Virginia Gun Sales Soared In Advance Of New Laws

Ralph Northam was hoping to ban guns in 2020. Instead, he’s helping to sell a record number of them to Virginians. We’re seeing gun sales at record levels all across the country thanks to the COVID-19 shutdowns, concern over rising violent crime, and unrest in the streets, but in Virginia sales got a little extra boost in June thanks to the new gun control laws that took effect on July 1st.

Ahead of Gov. Ralph Northam’s anti-gun agenda becoming law, Virginians flocked to gun stores to stock up. According to the Richmond Times-Dispatch, background checks in the state more than doubled when compared to June of 2019.

Estimated firearm sales based on mandatory criminal background checks on buyers have smashed monthly records this year — first in March with 80,228 transactions, and again in June with 81,204 transactions, according to newly released figures from the Virginia Firearms Transaction Center, which electronically conducts the checks on state retail gun purchases.

The June figure is the highest monthly total on record for any month since state police began tracking the data in 1990. It represents an increase of 157% over the number of transactions conducted during the same month in 2019.

Through June, there have been 410,493 firearm transactions in Virginia in 2020. That’s 74,000 shy of the total for all of 2019, when 484,550 were conducted. If the current trend continues, Virginia will break the annual record of 505,722 transactions set in 2016.

I think it’s safe to say that we’re going to smash the record set back in 2016, and Gov. Northam can take some, but not all, of the credit. His new laws, and concern that Democrats will push a gun and magazine ban during a special session that’s expected to take place later this year, have absolutely prompted some in the state to become a gun owner for the very first time. Add in the concerns over an increase in violence and calls to defund police, and you’ve got a recipe for record gun sales.

“It’s a perfect storm,” said Joshua Jennings, owner of Guns, Gear & Ammo in the Danville-Martinsville area.

In just the first six months of this year, Jennings said sales have been so extraordinary that “we’ve had to buy two times what we bought all of last year, just to keep stuff in stock.”

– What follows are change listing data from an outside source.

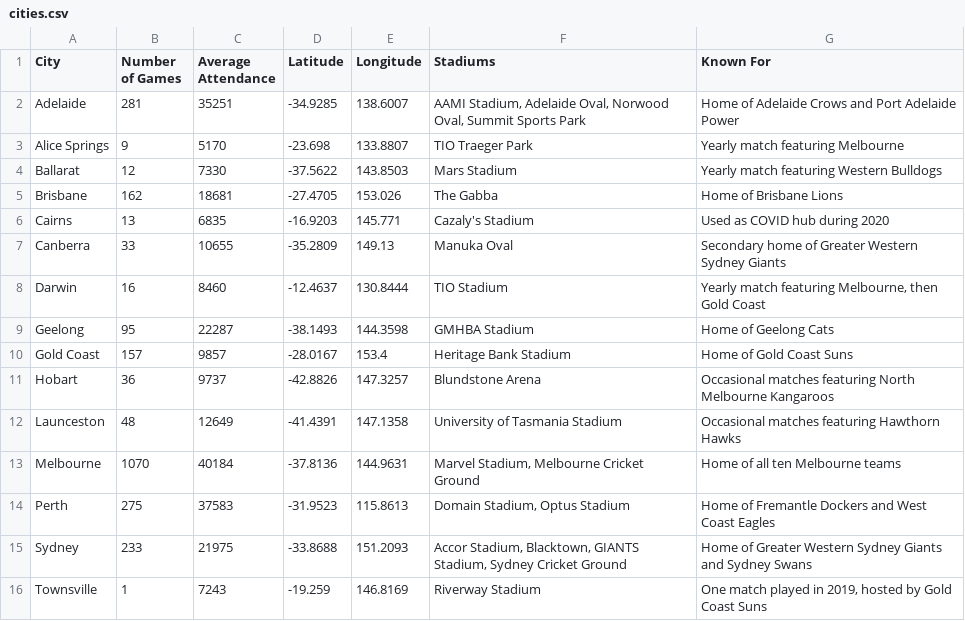
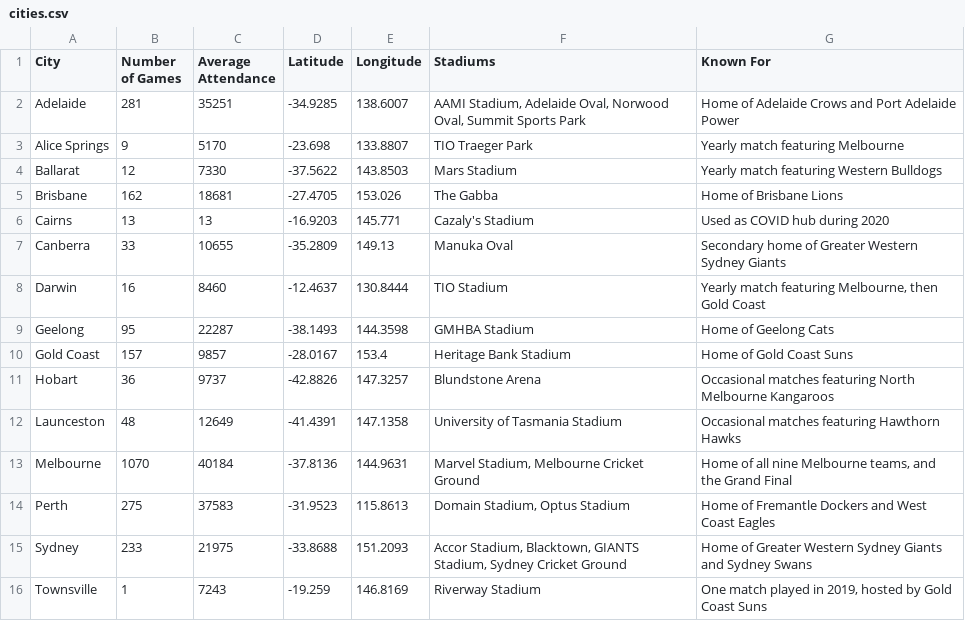
Before and after one commit to vardyparty/FIT3179_Vis2, a CSV file: cities.csv, drawn as a sheet.

Commit message:
Add files via upload

```diff
--- a/cities.csv
+++ b/cities.csv
@@ -5,3 +5,3 @@ Ballarat,12,7330,-37.5622,143.8503,Mars Stadium,Yearly match featuring Western B
 Brisbane,162,18681,-27.4705,153.026,The Gabba,Home of Brisbane Lions
-Cairns,13,6835,-16.9203,145.771,Cazaly's Stadium,Used as COVID hub during 2020
+Cairns,13,13,-16.9203,145.771,Cazaly's Stadium,Used as COVID hub during 2020
 Canberra,33,10655,-35.2809,149.13,Manuka Oval,Secondary home of Greater Western Sydney Giants
@@ -12,3 +12,3 @@ Hobart,36,9737,-42.8826,147.3257,Blundstone Arena,Occasional matches featuring N
 Launceston,48,12649,-41.4391,147.1358,University of Tasmania Stadium,Occasional matches featuring Hawthorn Hawks
-Melbourne,1070,40184,-37.8136,144.9631,"Marvel Stadium, Melbourne Cricket Ground",Home of all ten Melbourne teams
+Melbourne,1070,40184,-37.8136,144.9631,"Marvel Stadium, Melbourne Cricket Ground","Home of all nine Melbourne teams, and the Grand Final"
 Perth,275,37583,-31.9523,115.8613,"Domain Stadium, Optus Stadium",Home of Fremantle Dockers and West Coast Eagles
```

“We’ve had some unusual buys, and what I mean by that is buyers who ordinarily would not statistically be likely to enter a gun store,” Jennings said.

That includes many first-time buyers, who Jennings estimated account for one in 10 of his customers. “And we’re getting somewhere between 40 and 45% of those people who are completely and totally unfamiliar with firearms,” he said.

Now that indoor ranges across the state have reopened, it should be a little easier for the folks who are unfamiliar with their new gun to get some hands-on training, which I highly recommend. I say a “little” easier, because I expect those ranges are going to be pretty crowded. The rise in crime in places like Richmond, which saw a 400% increase in shootings in June, coupled with the continued concern over economic uncertainty brought about by the coronavirus pandemic, will likely lead the surge in gun purchases and gun ownership to continue in the months ahead.